== Supplied records ==
>>>>>

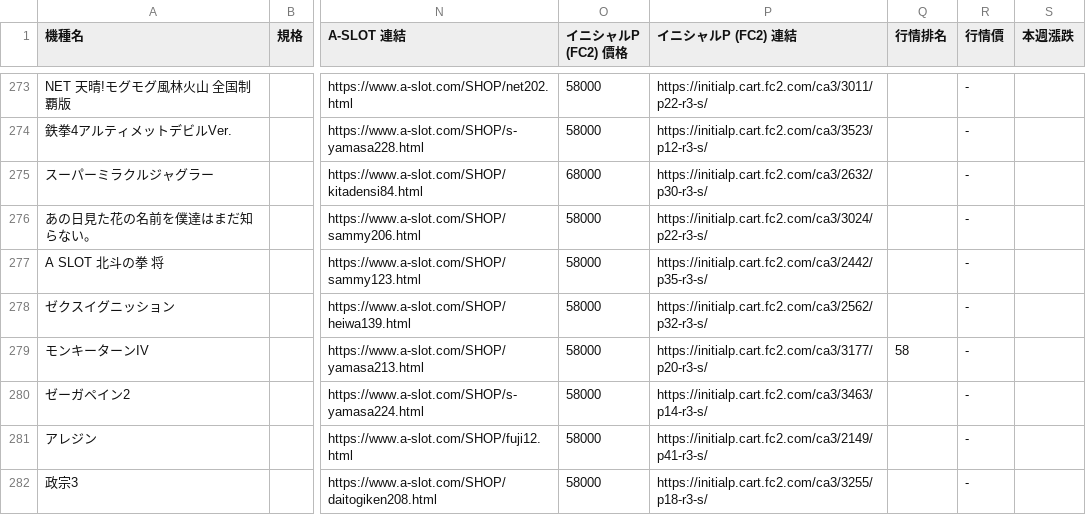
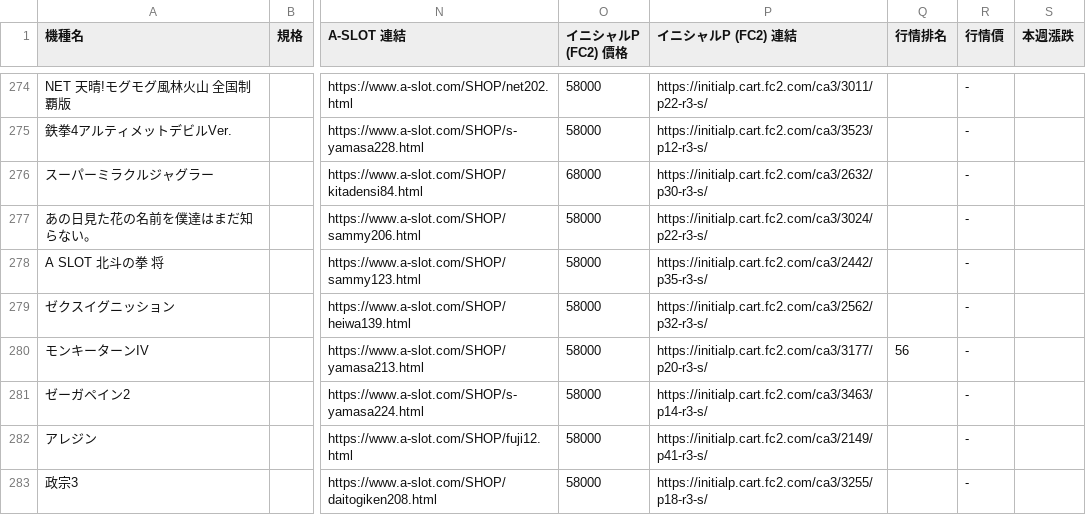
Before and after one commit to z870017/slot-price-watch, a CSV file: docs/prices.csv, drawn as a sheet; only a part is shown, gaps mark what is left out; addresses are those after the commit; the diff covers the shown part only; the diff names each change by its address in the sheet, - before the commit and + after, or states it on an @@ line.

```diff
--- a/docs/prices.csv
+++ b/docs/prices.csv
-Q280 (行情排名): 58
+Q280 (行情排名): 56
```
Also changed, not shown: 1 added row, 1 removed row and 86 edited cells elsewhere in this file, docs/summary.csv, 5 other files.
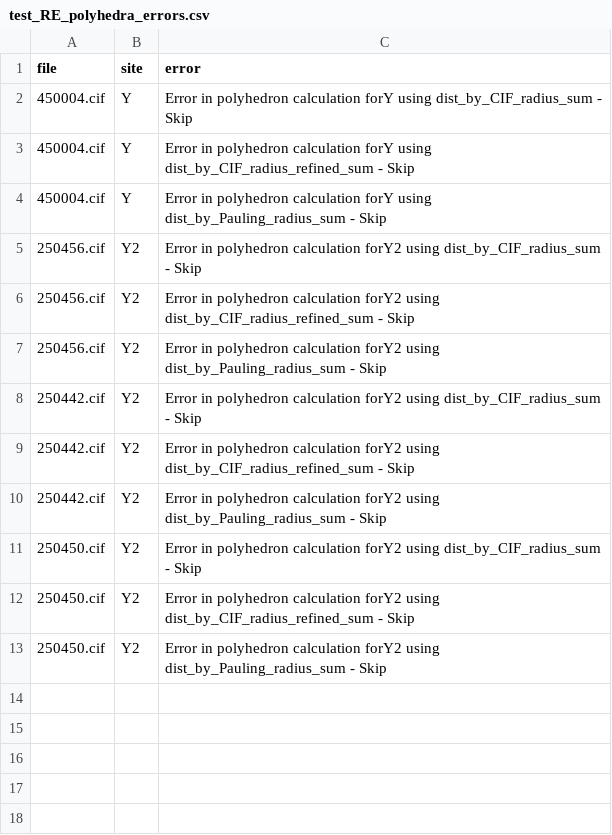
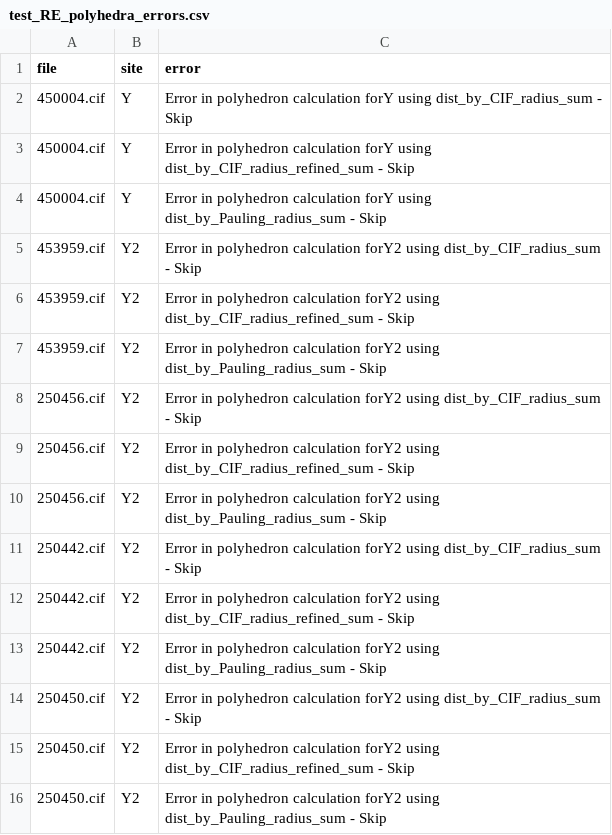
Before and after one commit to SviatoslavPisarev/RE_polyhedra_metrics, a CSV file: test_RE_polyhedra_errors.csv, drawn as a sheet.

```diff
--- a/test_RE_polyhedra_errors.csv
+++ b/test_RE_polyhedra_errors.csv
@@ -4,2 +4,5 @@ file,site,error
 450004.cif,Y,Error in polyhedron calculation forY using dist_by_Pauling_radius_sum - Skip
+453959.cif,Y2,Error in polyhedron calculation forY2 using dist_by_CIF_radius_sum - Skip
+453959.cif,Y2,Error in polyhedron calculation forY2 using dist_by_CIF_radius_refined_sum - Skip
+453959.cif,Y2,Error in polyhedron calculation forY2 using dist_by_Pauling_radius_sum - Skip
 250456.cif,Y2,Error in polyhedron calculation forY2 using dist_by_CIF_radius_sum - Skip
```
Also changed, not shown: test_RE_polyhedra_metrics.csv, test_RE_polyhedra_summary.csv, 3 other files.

<<<<<

== What is being asked ==
Your answer should be the lines of the material above that include "docs".

== Task output ==
Before and after one commit to z870017/slot-price-watch, a CSV file: docs/prices.csv, drawn as a sheet; only a part is shown, gaps mark what is left out; addresses are those after the commit; the diff covers the shown part only; the diff names each change by its address in the sheet, - before the commit and + after, or states it on an @@ line.
--- a/docs/prices.csv
+++ b/docs/prices.csv
Also changed, not shown: 1 added row, 1 removed row and 86 edited cells elsewhere in this file, docs/summary.csv, 5 other files.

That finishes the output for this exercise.